A new website designed to offer support and assistance to anyone suffering from bullying in employment is being launched this week.
Highlands and Islands MSP Rhoda Grant is being joined by local councillor Sean Morton and Ailsa McDowell from Moray Unison to highlight the new site, which was launched in Inverness on Monday.
The Labour MSP set up the ‘Tackling Oppressive Behaviour in Employment’ (Tobie) website to encourage people to speak out about bullying in the workplace.
She said: “It is a sad reflection on society in the 21st century when bullying is rife within the work place as well as at schools, colleges and in other forms of life.
“The individual who suffers at the hands of bullies is scarred for a very long time if not for life.
“Such behaviour causes mental health issues to the innocent sufferer who is subject to bouts of anxiety, depression, stress, associated illnesses and ultimately absence from work.”
It is an issue that has already generated debate at Moray Council, where fears have been expressed over workplace bullying amongst council staff. One victim of workplace bullying contacted insideMoray recently to express her concerns.
She spoke of months of bullying that finally led to her leaving her job at the local authority earlier this year, saying: “I could not sleep – my health was suffering immensely, and my relationship and home life suffered.
“I became depressed and was put on medication for a short time, but also sought counselling, which helped me handle things better.”
Ms Grant has said that all employers have a key role to play in trying to stamp out “anti-social and unacceptable behaviour”, adding: “As a stepping stone in the right direction, every employer should make sure they have an anti bullying policy which all staff are aware of.
“I would like to think that any acts of bullying within the workplace will be viewed seriously and where there is evidence the perpetrator will be subject to disciplinary process.”
Earlier this year Councillors in Moray pledged to introduce a programme of change aimed at putting an end to bullying in the workplace. A working group was created consisting of councillors and trade union representatives with the task of bringing forward possible solutions.
At the time the council’s convener, Councillor Stewart Cree, said: “It would be great to live in a world where there was no bullying, unfortunately this sort of behaviour is all too often experienced.
“We have to try and establish an environment where we try to act with courtesy and respect all day every day.
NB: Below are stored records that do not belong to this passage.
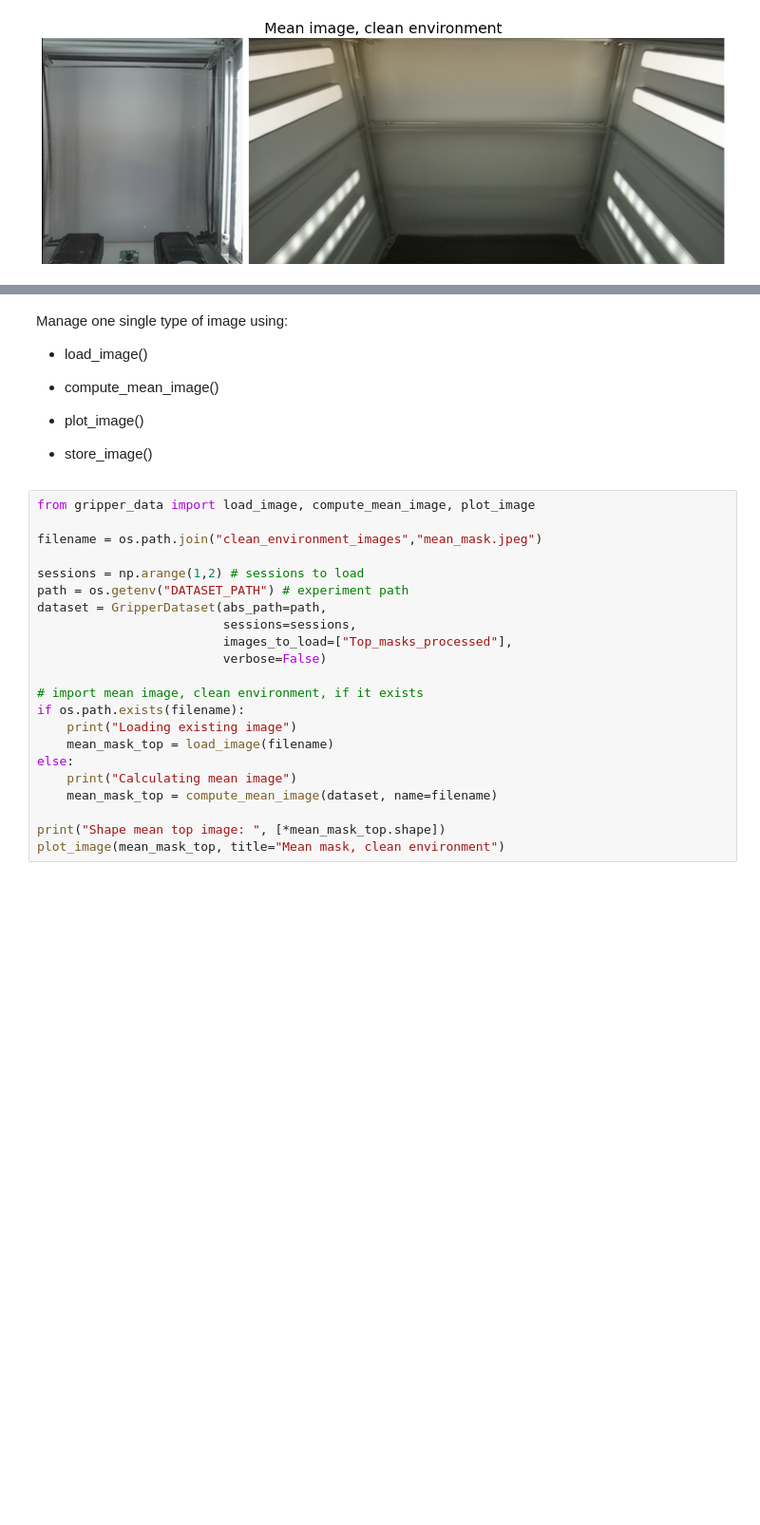
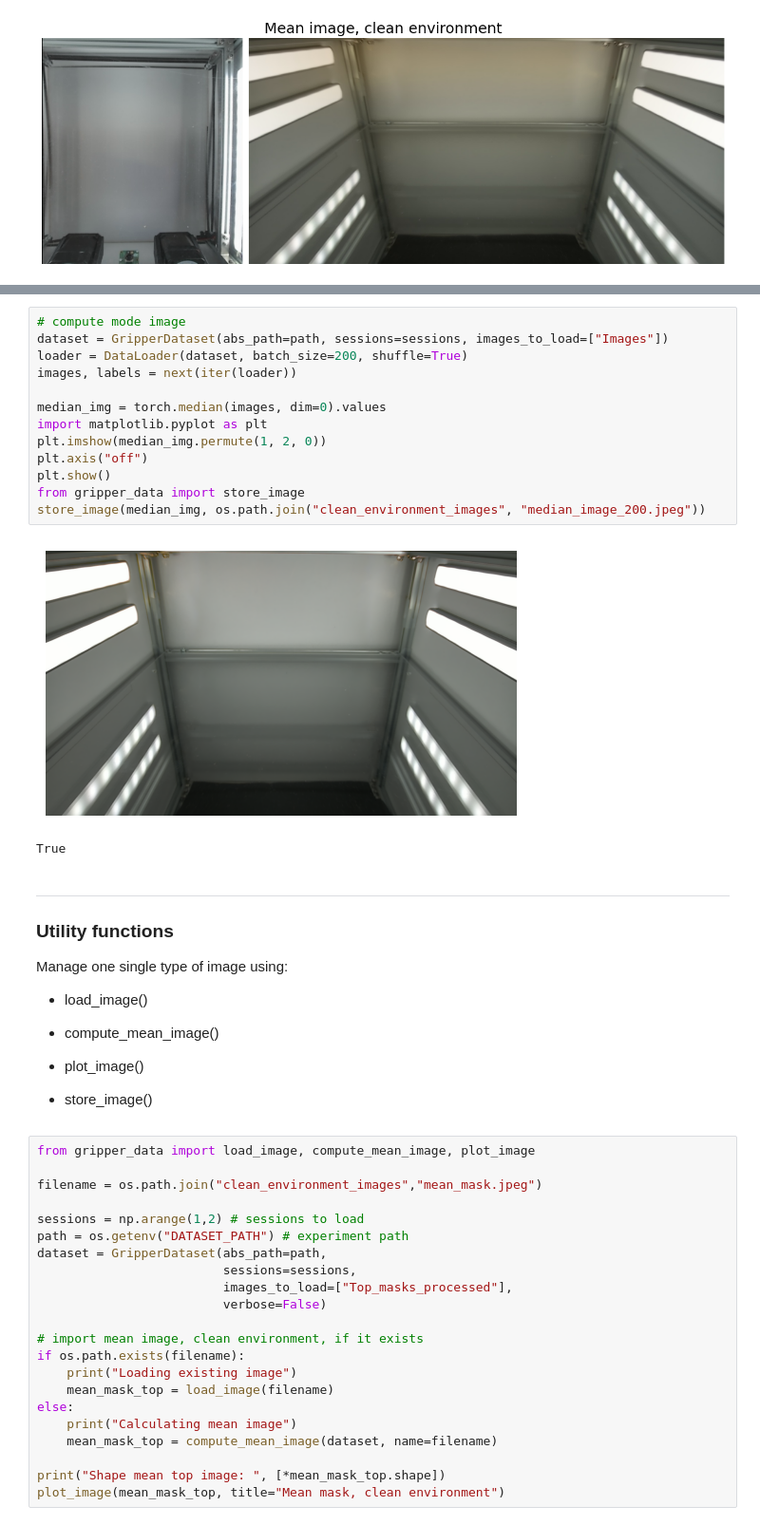
Before and after one commit to GiacomoBillo/cloudgripper-visual-autoencoder, a Jupyter notebook: visual_autoencoder/data.ipynb, the cells around one changed output, grey strips where cells are left out. Shown at 95% size. Cells and saved outputs as stored; diff of their text form; blank space fills up the shorter version.

```diff
--- a/visual_autoencoder/data.ipynb
+++ b/visual_autoencoder/data.ipynb
@@ -99,4 +105,24 @@ Shape mean top image:  [3, 720, 1280]
+# %%
+# compute mode image
+dataset = GripperDataset(abs_path=path, sessions=sessions, images_to_load=["Images"])
+loader = DataLoader(dataset, batch_size=200, shuffle=True)
+images, labels = next(iter(loader))
+
+median_img = torch.median(images, dim=0).values
+import matplotlib.pyplot as plt
+plt.imshow(median_img.permute(1, 2, 0))
+plt.axis("off")
+plt.show()
+from gripper_data import store_image
+store_image(median_img, os.path.join("clean_environment_images", "median_image_200.jpeg"))
+# %% [output]
+[figure, added]
+True
 # %% [markdown]
+___
+
+### Utility functions
+
 Manage one single type of image using:
 
 - load_image()
```
Also changed, not shown: parts of 7 cells of this notebook, 8 other files.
It is possible to achieve cultural change but it might take a long time.”
Ms Grant admitted that it was hard to get people to talk about bullying, adding: “But I would plead with anyone who is subjected to this form of cowardly behaviour to speak to someone about it in the first place, whether that be a colleague or a Line Manager or even a parent or guardian.
“I am hopeful that my site will enable sufferers to seek that right advice and guidance, point them in the right direction and hopefully see the individual being in a position to deal with the bully and break away from this unwanted and despicable behaviour.”
Ahead of the Moray launch of the new site on Friday, Moray Unison spokesperson Ailsa McDowell said: “Employees have a right to expect to be treated with dignity and respect in the workplace.
“For those who suffer it, bullying is a humiliating and distressing experience. It is the role of a trade union to ensure that the risks of bullying at work are minimised and, where it does occur, it is dealt with promptly and appropriately.”
The new website can be found at http://www.tobie.org.uk.